Across the entries below, please work out how many lines contain the string "year" and give only the number.
*** Supplied information ***
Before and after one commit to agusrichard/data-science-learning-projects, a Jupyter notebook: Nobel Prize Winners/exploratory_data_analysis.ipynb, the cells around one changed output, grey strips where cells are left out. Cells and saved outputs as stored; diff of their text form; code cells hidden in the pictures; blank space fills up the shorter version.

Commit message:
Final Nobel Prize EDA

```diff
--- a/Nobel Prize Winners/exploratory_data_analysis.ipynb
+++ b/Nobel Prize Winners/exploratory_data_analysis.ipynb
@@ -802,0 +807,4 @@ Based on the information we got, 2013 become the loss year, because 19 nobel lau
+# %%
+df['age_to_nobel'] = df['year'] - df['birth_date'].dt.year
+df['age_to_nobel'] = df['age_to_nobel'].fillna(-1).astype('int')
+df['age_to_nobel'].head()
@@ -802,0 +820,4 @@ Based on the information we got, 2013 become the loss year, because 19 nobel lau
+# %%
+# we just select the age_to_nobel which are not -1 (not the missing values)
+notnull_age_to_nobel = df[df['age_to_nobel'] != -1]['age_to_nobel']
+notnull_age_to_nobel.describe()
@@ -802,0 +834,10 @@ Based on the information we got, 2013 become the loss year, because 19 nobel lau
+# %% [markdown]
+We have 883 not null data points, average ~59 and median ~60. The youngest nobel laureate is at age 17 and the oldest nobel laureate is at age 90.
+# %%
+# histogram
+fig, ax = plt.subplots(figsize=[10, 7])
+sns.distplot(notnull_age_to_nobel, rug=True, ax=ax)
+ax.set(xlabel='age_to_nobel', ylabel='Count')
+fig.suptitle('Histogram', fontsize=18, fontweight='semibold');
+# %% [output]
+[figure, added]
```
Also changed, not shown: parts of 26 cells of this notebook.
*** End of Supplied information ***
### [Response to this exercise]
4